There was also speculation that the Myanmar government was concerned about possible foreign attack, as Yangon is on the coast and therefore could be vulnerable to amphibious invasion. There is also a popular belief among the Burmese that the military chief of the country was warned about a foreign attack by an astrologer.

It has also been said that the vast new capital city which covers an area of 7,054.37 km2 is

“the ultimate insurance against regime change, a masterpiece of urban planning designed to defeat any putative “colour revolution” – not by tanks and water cannons, but by geometry and cartography”.

Be that as it may, Naypyitaw is now the capital city of Myanmar and will become more and more important as a place to do business in Myanmar and in south-east Asia as a whole, as the country develops commercially and economically.

Naypyidaw is organized into a number of zones.
Residential zones
which are carefully organized, and where apartments are assigned in accordance with rank and marital status.

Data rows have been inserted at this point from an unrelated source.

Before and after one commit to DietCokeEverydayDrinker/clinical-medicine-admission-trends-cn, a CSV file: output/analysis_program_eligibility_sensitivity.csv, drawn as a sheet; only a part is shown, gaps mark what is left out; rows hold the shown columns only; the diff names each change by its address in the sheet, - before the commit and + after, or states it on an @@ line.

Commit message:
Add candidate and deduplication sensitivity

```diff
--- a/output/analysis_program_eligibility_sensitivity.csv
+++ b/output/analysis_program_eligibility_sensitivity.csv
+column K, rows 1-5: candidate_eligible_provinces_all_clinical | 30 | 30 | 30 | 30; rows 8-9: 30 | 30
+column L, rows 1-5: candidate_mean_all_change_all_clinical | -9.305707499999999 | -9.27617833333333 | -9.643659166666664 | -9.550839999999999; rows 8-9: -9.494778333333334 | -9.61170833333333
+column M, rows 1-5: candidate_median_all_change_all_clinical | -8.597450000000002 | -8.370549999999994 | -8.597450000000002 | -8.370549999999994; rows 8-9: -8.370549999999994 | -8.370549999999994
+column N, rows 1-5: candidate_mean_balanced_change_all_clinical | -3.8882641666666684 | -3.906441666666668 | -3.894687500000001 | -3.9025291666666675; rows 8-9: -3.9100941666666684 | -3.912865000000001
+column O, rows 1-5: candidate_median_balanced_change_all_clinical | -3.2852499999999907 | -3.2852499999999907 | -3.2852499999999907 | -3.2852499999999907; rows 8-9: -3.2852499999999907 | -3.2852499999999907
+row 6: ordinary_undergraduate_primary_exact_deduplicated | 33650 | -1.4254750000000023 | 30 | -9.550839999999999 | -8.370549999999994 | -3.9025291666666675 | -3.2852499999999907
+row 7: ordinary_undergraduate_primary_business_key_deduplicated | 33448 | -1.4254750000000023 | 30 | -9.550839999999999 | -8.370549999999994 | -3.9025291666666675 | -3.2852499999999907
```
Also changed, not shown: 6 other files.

The roofs of apartment buildings are colour-coded according to the jobs carried out by their residents; blue roofs for Ministry of Health employees, green roofs for Ministry of Agriculture employees. Important government officials live in mansions, of which there are about 50.

Military zones
High-ranking military officers and certain key officials live 11 km from ordinary government employees in a complex which is rumoured to consist of tunnels and bunkers. The city also has a military base, which is inaccessible to citizens or others without specific written permission. The roads in the military zone have 8 lanes to allow small aircraft to land.

Ministry zone
The city’s Ministry zone houses the headquarters of Myanmar’s government ministries. All ministry buildings are identical. There is a parliamentary complex with 31 buildings and a presidential palace with 100-rooms. The zone is also home to he city hall building, Stalinist in architecture, but with a Burmese roof.

Hotel zone
The Hotel zone has a number of villa hotels on the outskirts of the city. There are at the moment 12 hotels in or near Naypyidaw. Eight within the Naypyidaw Hotel Zone, two in Laeway (Lewe) on the Yangon-Mandalay Road.

Shopping
Myoma Market is currently the commercial centre of Naypyidaw.

Other shopping areas are Thapye Chaung Market and Junction Centre Naypyidaw. Completed in August 2009, Junction Centre is the Naypyitaw’s first privately operated shopping centre. There are also a number of local markets and a restaurant area.

Recreation
The National Herbal Park
Naypyitaw Gems Museum
Ngalaik Lake Gardens – a small water park along the Ngalaik Dam, near Kyweshin Village on Ngalaik Lake (approximately 7 miles from Naypyitaw). Facilities include water slides, natural resorts, lodging and a beach. The gardens are open to the public during Thingyan holidays.
Naypyitaw Water Fountain Garden
The 200-acre National Herbal Park has exhibits of plants with medicinal applications from all of the main regions of Myanmar.
The Naypyitaw Zoological Gardens house some 420 animals with a climate-controlled penguin house. It is the largest zoo in Myanmar.
The Naypyitaw Safari Park opened on 12 February 2011.
Naypyitaw also has a gem museum and 2 golf courses (NayPyiTaw City Golf Course and Yaypyar Golf Course).

Uppatasanti or Peace Pagoda
The pagoda is just 30 cm shorter than the Shwedagon Pagoda. Uppatasanti translates roughly as “Protection against Calamity”. It is the name of a sutra written by a monk in the 16th century and is to be recited in time of crisis, especially foreign invasion.

International zone
The government has set aside 2 hectares of land each for foreign embassies and headquarters of United Nations missions.

Culture and Entertainment
The Myanmar Motion Picture Academy Awards are held each year in Naypyitaw. There is a movie theatre in the Junction Centre Mall in Naypyitaw, two others in nearby Pyinmana, and one in Tatkon Township.

25 Jun 2012